You should also have one token to be able to spend store credit when buying back a pledge, meaning if you have two buyback options that you’d like to get back, you can only get one of them by spending store credit. You can buy back as many as you like using “fresh” money. These tokens refill every three months (ish), but you can only have a maximum of one such token at any time.
Please note that this does not imply you’re able to buy back a certain ship several times, it’s only the opportunity to spend your store credit rather than real money on buybacks.
What are we able to gather from this wall of text I just wrote? Well, there are lots of things that may seem unimportant to you at this time, but even if you’re not interested in spending a lot of money on ships right now, that may change in the future. $0 CCUs are great, since it’ll possibly let you upgrade to a ship that isn’t necessarily available later on. Also, if you plan on big investments you should probably wait for the next anniversary sale before you spit in tons of “fresh” money that won’t be “fresh” anymore after they’ve initially entered the RSI system. For instance you would save $45 on the warbond version of the Esperia Prowler over the non-warbond one during the 2016 anniversary sale, but then if the money was already pledged you’d have to pay full price. But then again the Prowler’s value is $425, so unless you want that ship or an even more expensive one, you wouldn’t really benefit from that particular discount anyway – but there would also be cheaper variants which would save you less, but still save you something.
If they release warbond version of upcoming concept ships that would probably be something to consider, at least if you’re pretty sure you want a ship in its price range or above. Concept ships tend to also come with LTI, which is not necessarily a game changer that you should consider paying extra for, but if it comes with the ship at its normal price (or lower) anyway…
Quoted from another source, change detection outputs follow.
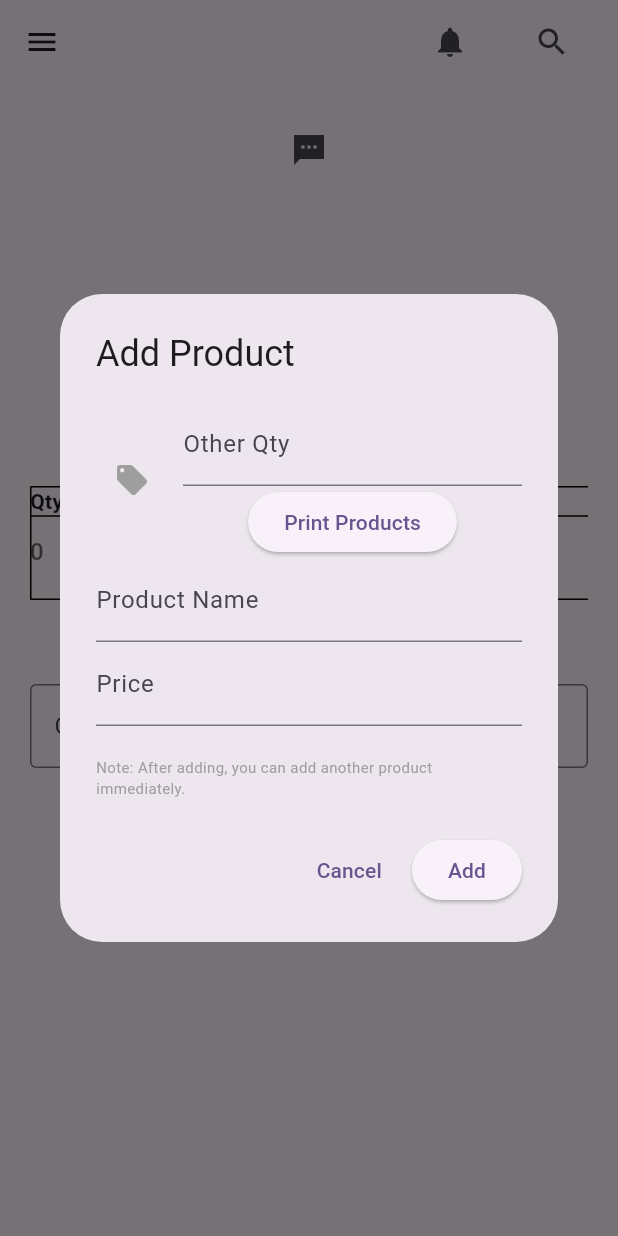
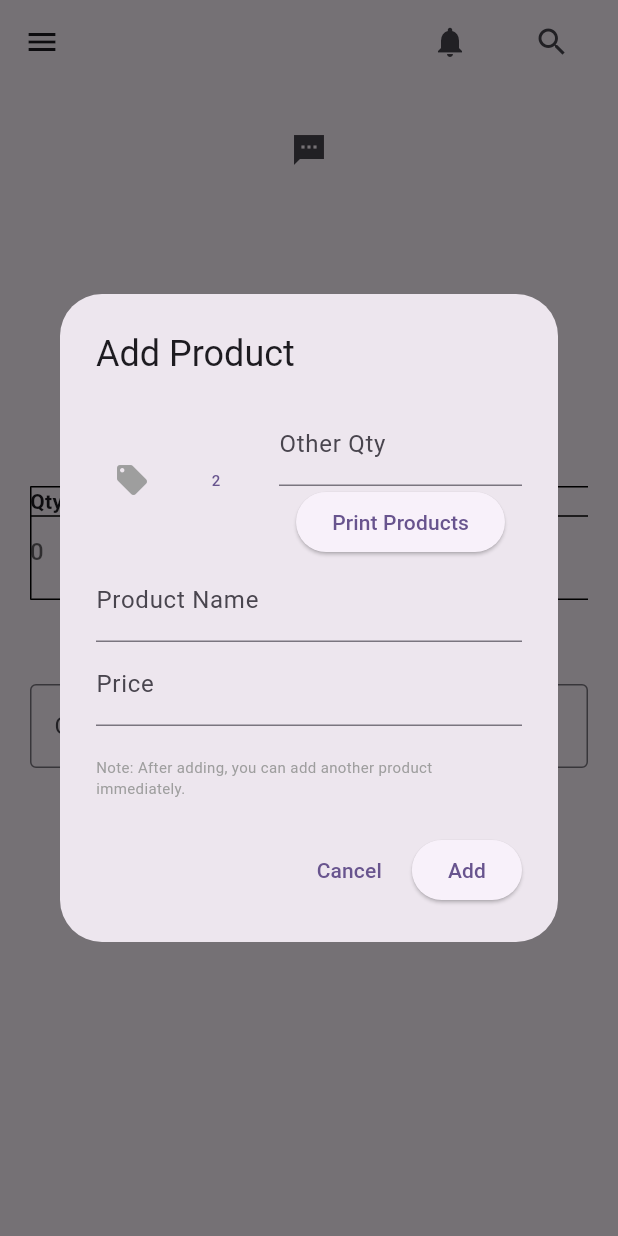
Before and after one commit to marluxdxd/cashier_app, a Flutter app: the screen it shows after launch, in the side drawer, after a tap on "Add Products", on a phone screen of 412 x 824 dp. Run offline on Flutter 3.47's test engine with Material 3 defaults, Android fonts, the phone set to English and light mode, and no system bars; drawn by our look-alikes of dropdown_search; our stand-ins replace flutter_svg, permission_handler, sqflite; accounts and stored records are empty.

Commit message:
start update qty

```diff
--- a/lib/home/view/product_add.dart
+++ b/lib/home/view/product_add.dart
@@ -22,7 +22,7 @@ class _AddProductState extends State<AddProduct> {
 
   void addProduct() async {
     if (_formKey.currentState!.validate()) {
-       final product = Product(
+      final product = Product(
         name: nameController.text,
         price: double.tryParse(priceController.text) ?? 0,
         qty: int.tryParse(qtyController.text) ?? 0, // ✅ Save qty
@@ -68,6 +68,8 @@ class _AddProductState extends State<AddProduct> {
           children: [
             Row(
               children: [
+
+
                 IconButton(
                   icon: Icon(
                     Icons.local_offer,
@@ -80,6 +82,16 @@ class _AddProductState extends State<AddProduct> {
                   },
                 ),
 
+                 TextButton(
+                  onPressed: () {
+                    // Action to perform when the button is pressed
+                    print('!');
+                  },
+                  child: Text('2',style: TextStyle(fontSize: 10),),
+                ),
+
+
+
                 SizedBox(width: 10), // spacing
                 Expanded(
                   child: Column(
@@ -90,15 +102,6 @@ class _AddProductState extends State<AddProduct> {
                         keyboardType: TextInputType.number,
                         decoration: InputDecoration(labelText: 'Other Qty'),
                       ),
-
-                      // // 📤 Read the qty stored in controller
-                      // ElevatedButton(
-                      //   onPressed: () {
-                      //     int otherqty = int.tryParse(qty1Controller.text) ?? 0;
-                      //     print("Qty is: $otherqty");
-                      //   },
-                      //   child: Text("Get Qty"),
-                      // ),
 
                       ElevatedButton(
                         onPressed: () async {
--- a/lib/home/viewModel/product_model.dart
+++ b/lib/home/viewModel/product_model.dart
@@ -20,3 +20,4 @@ class ProductModel {
     );
   }
 }
+//
```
And as always: if you’re unsure, don’t hesitate to ask us for tips!